Do your projects align with your values?
There’s a saying that goes like this: Show someone your checkbook and they can tell you what you value. We can tell a lot about a person by how they spend their money. Today, I’m going to switch it up a bit and say, show someone your project list and they can tell you what you do with your time, focus and intention.
What items are on your project list and how long have they been there? How many items do you keep looking over with the thought that you will get to them one day? What’s your plan for the illusive “one day” naggers on that list?
Too many questions? I will take a different approach. Here are 10 mini tips that will help you clean out the project queue and proceed with greater alignment with what is truly important to you. This well help you asses and distinguish those items you are truly want to tackle from those that perhaps it’s time to let go.
The Project Inventory
Tips 1 to 5 map out your inner work toward exformation (or information explosion).
Tip One: Do a project dump and write down every single project you can think of including the ones on your list and the ones you’ve been meaning to put on your list. Don’t hold back. Don’t put them in any order, just get everything out.
Tip Two: Group items into categories. Work, home (inside & outside), church, commitments to friends or family, community projects, car projects and even projects like planning your vacation or taking a weekend to unplug. You might even give the categories different colors by using a highlighter or sticky notes.
Tip Three: Give each item a bit of scrutiny by asking this question, “what do I _________?” (fill in the blank from the four d’s below):
- Defer – Keep on the list so you can do it later. Set up a reminder system for the later date that you select.
- Delegate – Pass this item along to someone else to complete.
- Do – This is something you can do now or reasonably soon. When?
- Dump – Completely disregard this item. Dump it and forget about it! Perhaps it was not that important in the first place.
Tip Four: Change the way you take on projects. Say no when you need to say no and yes when you intend to get the project done. Discipline yourself to pass on project offerings right away, so that the right person can take it on.

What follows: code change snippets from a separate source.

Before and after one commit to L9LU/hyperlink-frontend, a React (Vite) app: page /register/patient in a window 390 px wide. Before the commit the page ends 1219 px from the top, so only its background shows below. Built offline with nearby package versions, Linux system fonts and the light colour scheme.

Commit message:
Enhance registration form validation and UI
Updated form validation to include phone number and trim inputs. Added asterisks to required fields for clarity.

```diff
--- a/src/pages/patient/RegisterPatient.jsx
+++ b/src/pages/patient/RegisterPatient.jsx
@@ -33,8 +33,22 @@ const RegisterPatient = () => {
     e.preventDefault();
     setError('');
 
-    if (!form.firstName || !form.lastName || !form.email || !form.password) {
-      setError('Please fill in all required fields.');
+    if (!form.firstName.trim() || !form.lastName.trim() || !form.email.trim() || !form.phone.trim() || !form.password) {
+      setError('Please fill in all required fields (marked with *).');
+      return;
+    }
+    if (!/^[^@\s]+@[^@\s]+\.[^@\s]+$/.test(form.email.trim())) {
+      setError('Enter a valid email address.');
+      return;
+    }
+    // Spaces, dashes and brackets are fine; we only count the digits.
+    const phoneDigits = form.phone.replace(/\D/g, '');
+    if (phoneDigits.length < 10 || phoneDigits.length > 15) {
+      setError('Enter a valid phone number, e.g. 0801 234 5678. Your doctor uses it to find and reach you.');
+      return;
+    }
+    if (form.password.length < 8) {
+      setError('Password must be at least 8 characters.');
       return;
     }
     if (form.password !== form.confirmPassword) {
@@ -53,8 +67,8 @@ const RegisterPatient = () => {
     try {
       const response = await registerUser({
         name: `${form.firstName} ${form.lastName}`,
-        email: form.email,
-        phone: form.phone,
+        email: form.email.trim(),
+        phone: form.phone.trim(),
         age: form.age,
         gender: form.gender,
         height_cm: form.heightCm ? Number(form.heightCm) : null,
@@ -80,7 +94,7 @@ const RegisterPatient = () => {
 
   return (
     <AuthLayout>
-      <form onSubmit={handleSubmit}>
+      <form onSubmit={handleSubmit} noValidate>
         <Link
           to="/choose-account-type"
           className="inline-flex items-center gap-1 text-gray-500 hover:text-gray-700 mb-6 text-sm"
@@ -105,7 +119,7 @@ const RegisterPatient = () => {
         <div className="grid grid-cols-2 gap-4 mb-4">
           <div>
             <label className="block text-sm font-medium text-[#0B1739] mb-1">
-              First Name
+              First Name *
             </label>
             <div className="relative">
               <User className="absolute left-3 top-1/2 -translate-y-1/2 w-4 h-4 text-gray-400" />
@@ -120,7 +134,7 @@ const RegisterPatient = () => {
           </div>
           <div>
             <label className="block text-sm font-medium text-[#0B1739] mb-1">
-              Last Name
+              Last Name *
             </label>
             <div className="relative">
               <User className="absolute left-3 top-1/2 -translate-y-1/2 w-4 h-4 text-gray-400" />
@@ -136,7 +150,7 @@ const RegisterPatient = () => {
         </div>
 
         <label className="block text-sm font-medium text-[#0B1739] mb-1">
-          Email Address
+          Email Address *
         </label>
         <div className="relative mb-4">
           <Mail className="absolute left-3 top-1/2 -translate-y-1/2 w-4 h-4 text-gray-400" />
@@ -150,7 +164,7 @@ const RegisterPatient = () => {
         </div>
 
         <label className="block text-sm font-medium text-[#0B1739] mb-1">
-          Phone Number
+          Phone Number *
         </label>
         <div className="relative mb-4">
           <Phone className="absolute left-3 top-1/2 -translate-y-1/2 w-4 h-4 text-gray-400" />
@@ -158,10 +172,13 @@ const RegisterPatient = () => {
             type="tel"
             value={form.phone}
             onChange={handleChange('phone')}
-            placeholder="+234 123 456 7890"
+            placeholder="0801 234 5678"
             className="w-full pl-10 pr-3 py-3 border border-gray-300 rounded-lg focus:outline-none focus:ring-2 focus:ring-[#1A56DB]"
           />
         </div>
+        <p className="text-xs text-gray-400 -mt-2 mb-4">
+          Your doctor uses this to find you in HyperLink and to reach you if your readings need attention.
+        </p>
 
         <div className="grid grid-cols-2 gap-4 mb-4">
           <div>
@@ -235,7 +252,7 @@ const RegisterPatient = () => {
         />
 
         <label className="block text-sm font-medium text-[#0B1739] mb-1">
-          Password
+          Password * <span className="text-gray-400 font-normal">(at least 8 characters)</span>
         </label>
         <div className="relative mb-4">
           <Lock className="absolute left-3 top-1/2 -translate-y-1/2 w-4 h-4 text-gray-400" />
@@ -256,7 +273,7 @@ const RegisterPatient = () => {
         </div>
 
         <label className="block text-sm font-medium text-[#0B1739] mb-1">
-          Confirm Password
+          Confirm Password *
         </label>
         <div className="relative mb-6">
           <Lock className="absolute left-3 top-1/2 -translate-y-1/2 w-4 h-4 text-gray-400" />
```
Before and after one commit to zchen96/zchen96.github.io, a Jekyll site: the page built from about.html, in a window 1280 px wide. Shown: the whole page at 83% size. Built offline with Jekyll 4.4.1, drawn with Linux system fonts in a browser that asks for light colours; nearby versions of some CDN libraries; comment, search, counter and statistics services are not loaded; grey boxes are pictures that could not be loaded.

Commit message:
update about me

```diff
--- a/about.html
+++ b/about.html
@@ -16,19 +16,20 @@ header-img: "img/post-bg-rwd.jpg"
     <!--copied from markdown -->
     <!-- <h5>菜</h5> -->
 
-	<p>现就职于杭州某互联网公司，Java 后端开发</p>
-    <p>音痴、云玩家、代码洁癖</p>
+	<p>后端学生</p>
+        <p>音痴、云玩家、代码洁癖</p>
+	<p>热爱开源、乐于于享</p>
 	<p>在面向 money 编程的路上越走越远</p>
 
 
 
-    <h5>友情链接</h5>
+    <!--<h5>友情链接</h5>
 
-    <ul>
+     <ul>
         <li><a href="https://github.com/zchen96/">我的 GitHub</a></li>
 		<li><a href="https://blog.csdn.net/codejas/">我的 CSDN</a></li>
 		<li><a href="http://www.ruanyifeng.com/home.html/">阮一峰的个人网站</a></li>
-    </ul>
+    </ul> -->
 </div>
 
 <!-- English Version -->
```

Tip Five: What’s the priority? Now that you have a good “do” list, what happens first? Next? And so on.